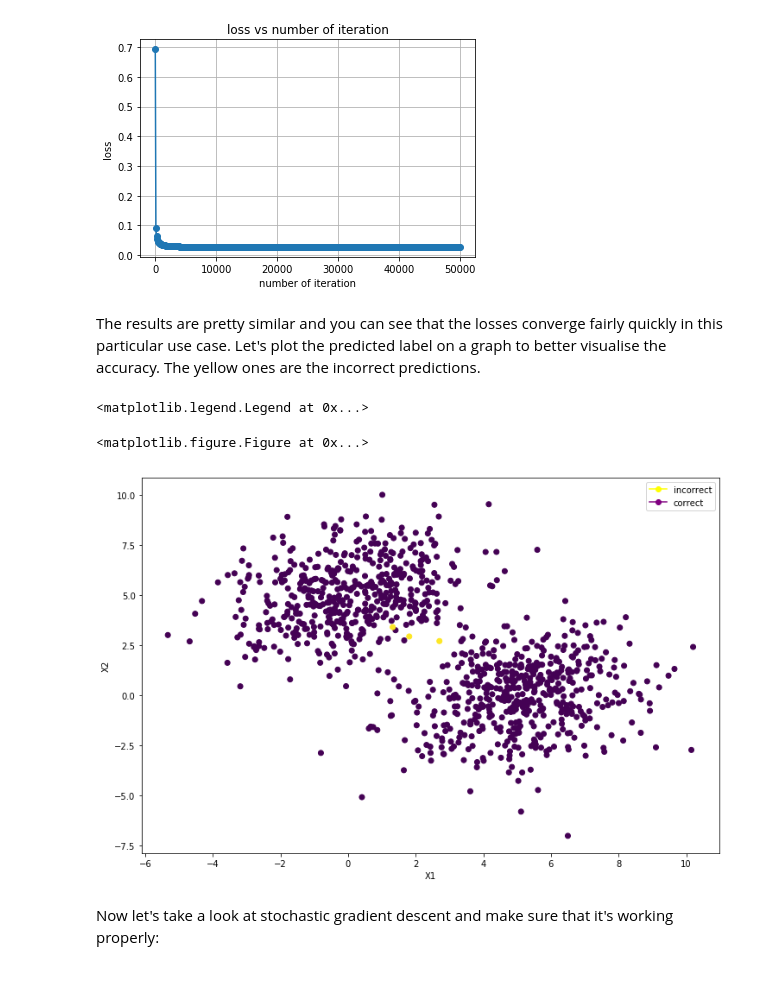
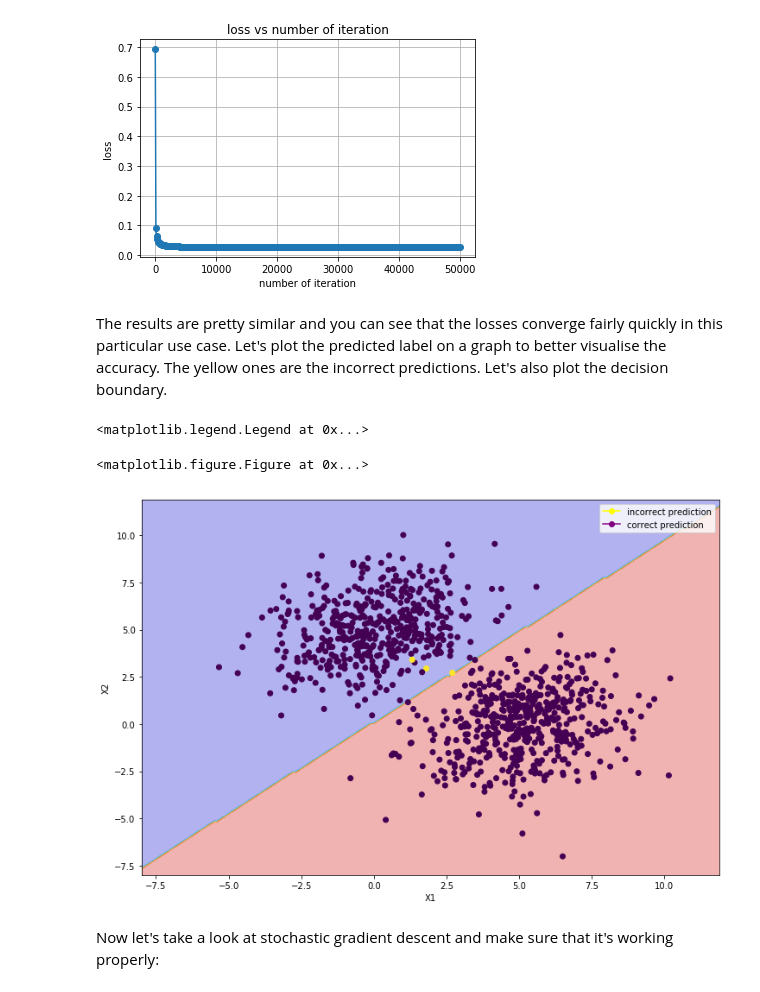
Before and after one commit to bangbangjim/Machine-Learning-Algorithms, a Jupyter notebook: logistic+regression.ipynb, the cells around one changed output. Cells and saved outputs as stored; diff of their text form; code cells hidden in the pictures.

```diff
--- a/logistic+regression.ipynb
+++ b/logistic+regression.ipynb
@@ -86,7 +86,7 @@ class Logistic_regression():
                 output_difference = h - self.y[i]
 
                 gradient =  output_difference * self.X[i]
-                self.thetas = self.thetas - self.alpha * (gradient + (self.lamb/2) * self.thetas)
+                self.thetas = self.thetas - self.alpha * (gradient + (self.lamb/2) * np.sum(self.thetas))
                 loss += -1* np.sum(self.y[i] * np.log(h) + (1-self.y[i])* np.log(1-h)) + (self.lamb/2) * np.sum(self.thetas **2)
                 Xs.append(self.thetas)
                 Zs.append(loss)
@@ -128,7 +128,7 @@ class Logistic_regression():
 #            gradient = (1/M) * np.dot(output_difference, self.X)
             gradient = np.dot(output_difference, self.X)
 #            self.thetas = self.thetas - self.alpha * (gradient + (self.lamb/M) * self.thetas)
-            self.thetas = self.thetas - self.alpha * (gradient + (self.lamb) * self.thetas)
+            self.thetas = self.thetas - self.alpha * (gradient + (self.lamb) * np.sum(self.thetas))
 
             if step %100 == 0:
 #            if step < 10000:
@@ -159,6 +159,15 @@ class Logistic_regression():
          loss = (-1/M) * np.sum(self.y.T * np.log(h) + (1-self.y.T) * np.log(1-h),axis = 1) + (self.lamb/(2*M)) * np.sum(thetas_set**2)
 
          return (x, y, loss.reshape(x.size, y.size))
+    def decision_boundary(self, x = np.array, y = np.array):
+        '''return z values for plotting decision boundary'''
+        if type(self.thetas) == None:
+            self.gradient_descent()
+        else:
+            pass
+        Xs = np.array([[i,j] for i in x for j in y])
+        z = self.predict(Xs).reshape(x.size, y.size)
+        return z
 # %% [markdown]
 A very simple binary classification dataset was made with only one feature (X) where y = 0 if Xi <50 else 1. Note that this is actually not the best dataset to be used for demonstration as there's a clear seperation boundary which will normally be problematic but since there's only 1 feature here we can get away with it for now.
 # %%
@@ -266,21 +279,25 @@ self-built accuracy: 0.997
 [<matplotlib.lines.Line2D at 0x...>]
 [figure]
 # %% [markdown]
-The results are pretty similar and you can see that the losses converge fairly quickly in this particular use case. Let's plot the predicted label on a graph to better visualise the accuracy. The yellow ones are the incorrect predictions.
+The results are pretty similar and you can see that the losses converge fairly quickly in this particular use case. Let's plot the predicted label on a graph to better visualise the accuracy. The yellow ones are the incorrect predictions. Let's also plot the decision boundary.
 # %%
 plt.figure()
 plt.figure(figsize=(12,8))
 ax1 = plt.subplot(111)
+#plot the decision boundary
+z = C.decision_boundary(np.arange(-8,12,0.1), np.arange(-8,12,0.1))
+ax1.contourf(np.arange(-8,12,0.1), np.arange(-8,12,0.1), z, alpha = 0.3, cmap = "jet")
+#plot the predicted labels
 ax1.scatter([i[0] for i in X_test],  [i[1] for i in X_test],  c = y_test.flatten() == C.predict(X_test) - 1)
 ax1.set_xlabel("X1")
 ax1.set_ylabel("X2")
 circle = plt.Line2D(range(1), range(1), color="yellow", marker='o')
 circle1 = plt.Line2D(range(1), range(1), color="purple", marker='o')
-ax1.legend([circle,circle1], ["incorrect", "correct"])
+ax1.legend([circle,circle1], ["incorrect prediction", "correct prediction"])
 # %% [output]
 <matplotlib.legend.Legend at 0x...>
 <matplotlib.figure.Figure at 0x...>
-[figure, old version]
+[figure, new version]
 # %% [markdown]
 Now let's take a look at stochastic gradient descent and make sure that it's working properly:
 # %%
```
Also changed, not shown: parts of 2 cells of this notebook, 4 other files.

-*-*-

ACTION ITEM: Copy out the material above in full and exactly; its pictures are not to appear.

EXERCISE ANSWER:
Before and after one commit to bangbangjim/Machine-Learning-Algorithms, a Jupyter notebook: logistic+regression.ipynb, the cells around one changed output. Cells and saved outputs as stored; diff of their text form; code cells hidden in the pictures.

```diff
--- a/logistic+regression.ipynb
+++ b/logistic+regression.ipynb
@@ -86,7 +86,7 @@ class Logistic_regression():
                 output_difference = h - self.y[i]
 
                 gradient =  output_difference * self.X[i]
-                self.thetas = self.thetas - self.alpha * (gradient + (self.lamb/2) * self.thetas)
+                self.thetas = self.thetas - self.alpha * (gradient + (self.lamb/2) * np.sum(self.thetas))
                 loss += -1* np.sum(self.y[i] * np.log(h) + (1-self.y[i])* np.log(1-h)) + (self.lamb/2) * np.sum(self.thetas **2)
                 Xs.append(self.thetas)
                 Zs.append(loss)
@@ -128,7 +128,7 @@ class Logistic_regression():
 #            gradient = (1/M) * np.dot(output_difference, self.X)
             gradient = np.dot(output_difference, self.X)
 #            self.thetas = self.thetas - self.alpha * (gradient + (self.lamb/M) * self.thetas)
-            self.thetas = self.thetas - self.alpha * (gradient + (self.lamb) * self.thetas)
+            self.thetas = self.thetas - self.alpha * (gradient + (self.lamb) * np.sum(self.thetas))
 
             if step %100 == 0:
 #            if step < 10000:
@@ -159,6 +159,15 @@ class Logistic_regression():
          loss = (-1/M) * np.sum(self.y.T * np.log(h) + (1-self.y.T) * np.log(1-h),axis = 1) + (self.lamb/(2*M)) * np.sum(thetas_set**2)
 
          return (x, y, loss.reshape(x.size, y.size))
+    def decision_boundary(self, x = np.array, y = np.array):
+        '''return z values for plotting decision boundary'''
+        if type(self.thetas) == None:
+            self.gradient_descent()
+        else:
+            pass
+        Xs = np.array([[i,j] for i in x for j in y])
+        z = self.predict(Xs).reshape(x.size, y.size)
+        return z
 # %% [markdown]
 A very simple binary classification dataset was made with only one feature (X) where y = 0 if Xi <50 else 1. Note that this is actually not the best dataset to be used for demonstration as there's a clear seperation boundary which will normally be problematic but since there's only 1 feature here we can get away with it for now.
 # %%
@@ -266,21 +279,25 @@ self-built accuracy: 0.997
 [<matplotlib.lines.Line2D at 0x...>]
 [figure]
 # %% [markdown]
-The results are pretty similar and you can see that the losses converge fairly quickly in this particular use case. Let's plot the predicted label on a graph to better visualise the accuracy. The yellow ones are the incorrect predictions.
+The results are pretty similar and you can see that the losses converge fairly quickly in this particular use case. Let's plot the predicted label on a graph to better visualise the accuracy. The yellow ones are the incorrect predictions. Let's also plot the decision boundary.
 # %%
 plt.figure()
 plt.figure(figsize=(12,8))
 ax1 = plt.subplot(111)
+#plot the decision boundary
+z = C.decision_boundary(np.arange(-8,12,0.1), np.arange(-8,12,0.1))
+ax1.contourf(np.arange(-8,12,0.1), np.arange(-8,12,0.1), z, alpha = 0.3, cmap = "jet")
+#plot the predicted labels
 ax1.scatter([i[0] for i in X_test],  [i[1] for i in X_test],  c = y_test.flatten() == C.predict(X_test) - 1)
 ax1.set_xlabel("X1")
 ax1.set_ylabel("X2")
 circle = plt.Line2D(range(1), range(1), color="yellow", marker='o')
 circle1 = plt.Line2D(range(1), range(1), color="purple", marker='o')
-ax1.legend([circle,circle1], ["incorrect", "correct"])
+ax1.legend([circle,circle1], ["incorrect prediction", "correct prediction"])
 # %% [output]
 <matplotlib.legend.Legend at 0x...>
 <matplotlib.figure.Figure at 0x...>
-[figure, old version]
+[figure, new version]
 # %% [markdown]
 Now let's take a look at stochastic gradient descent and make sure that it's working properly:
 # %%
```
Also changed, not shown: parts of 2 cells of this notebook, 4 other files.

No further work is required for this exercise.